Winston-Salem, North Carolina
"An uncompromising monotheistic sensibility of the heart." Among the many big achievements of this little novel, one that touches me deeply is its suggestion that the time in which we live, the current age, is a time when we can as a human race move beyond the disciplined rigidity of doctrine to experience truth in the realm of the heart, a space we all share despite the apparent differences of our religious practices.
When I first opened The Gospel of Damascus, I wasn't sure what to expect. In a sense, yes, it does bridge differences between the three Abrahamic religions; Judaism, Christianity and Islam, tying together their similarities and bringing them closer together. In another, it transcends the concept of religion altogether for something more mystical, spiritual and real. By giving the angels human elements and emotions, and by giving them the direct role of Heaven's wardens in shaping human destiny, Imady manages to blend the earthly and the Divine, suggesting a higher purpose for our lives, one that is inherently divine.
I have never read anything like this. It weaves a spiritual, rather than religious journey (no Bible quotes here) into a work of fantasy, and throws in some history of Damascus, Syria, the Middle East, politics and religion (Islam and Judaism as well as Christianity). I think this book would appeal regardless of your personal religious beliefs. I stopped [reading] because not only had I been reading straight for around three hours, I was getting hungry for a snack and this seemed to be a good place to stop – especially because while reading the last page of Chapter 3 in Section VII: The Sign of Jonah I was almost moved to tears, feeling my faith renewed. My heart swelled and my eyes welled up, so I put the book down, putting off reading what I would call the epilogue: The Epistle of Eliezer, wanting to prolong my joy. (Note that at the time, I was sitting in a mall food court. If I was in private, I know I would have let the emotion take over and spilled those tears.)
Toronto, Ontario, Canada
Omar Imady’s The Gospel of Damascus attempts to eradicate this severance between mankind and helps to unite Muslims, Jews, and Christians by connecting the three belief systems together. The author shows tremendous respect for all three religions, and I very much appreciated how he was able to use factual aspects of the three different religions and incorporate them into a fictional story. The Gospel of Damascus was an absolute pleasure to read!
Cambridge, Ontario, Canada

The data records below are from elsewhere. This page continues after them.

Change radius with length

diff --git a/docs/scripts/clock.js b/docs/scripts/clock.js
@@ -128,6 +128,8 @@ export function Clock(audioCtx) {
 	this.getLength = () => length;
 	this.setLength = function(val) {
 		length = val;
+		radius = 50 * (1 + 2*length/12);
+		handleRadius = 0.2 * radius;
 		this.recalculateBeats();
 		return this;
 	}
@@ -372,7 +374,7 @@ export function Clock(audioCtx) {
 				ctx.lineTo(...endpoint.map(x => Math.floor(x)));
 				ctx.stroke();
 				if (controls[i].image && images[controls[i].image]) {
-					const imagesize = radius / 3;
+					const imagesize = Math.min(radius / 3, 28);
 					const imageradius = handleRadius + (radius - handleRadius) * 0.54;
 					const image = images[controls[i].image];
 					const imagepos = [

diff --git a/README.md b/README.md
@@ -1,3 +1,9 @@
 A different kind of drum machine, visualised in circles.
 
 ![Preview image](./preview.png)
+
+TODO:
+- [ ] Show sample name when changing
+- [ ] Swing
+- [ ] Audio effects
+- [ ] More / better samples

The importance of The Gospel of Damascus lies in the idea of 'Religious Humanism' which could be the solution to the problems the world has been dwelling in since for ever. I think that this book should be translated into Arabic so people who hold on to traditional religious views would open their eyes to another perspective which is more tolerant and humanistic in nature.
I've never been into fantasies or mysticism, but this book is far more than a fantasy ... It intermixed stories of all 3 main religions (Islam, Christianity, and Judaism); at points I felt a bit over my head because I wasn't well acquainted with all the historical and geographical details, but once you get past those details (or research them) you'll get to the true message of this book and the lessons behind each chapter. Awesome read... and it seems like it might have a sequel!
As I read the teachings of Nuri, I realized that he had summarized everything we need in life to become peaceful and loving. But how can that be Islam? I am definitely intrigued now to explore this religion that I have grown to dislike. I enjoyed every page of this book. It made me want to research, it made me cry, it made me laugh and in the end it gave me hope that even though this world seems to be falling apart, there are still those who believe in its salvation.
There is a rhythm to this story. Like a little song in the back of your head. A relaxing melody that made me happy. The story uses Islam as the central philosophy of the journey of a man who prepares the world for the second coming of Christ. Yet, this is not a story of religion. It is a look at morality and the impact of choices not only on those who make them, but on the ripple effect of those choices through society.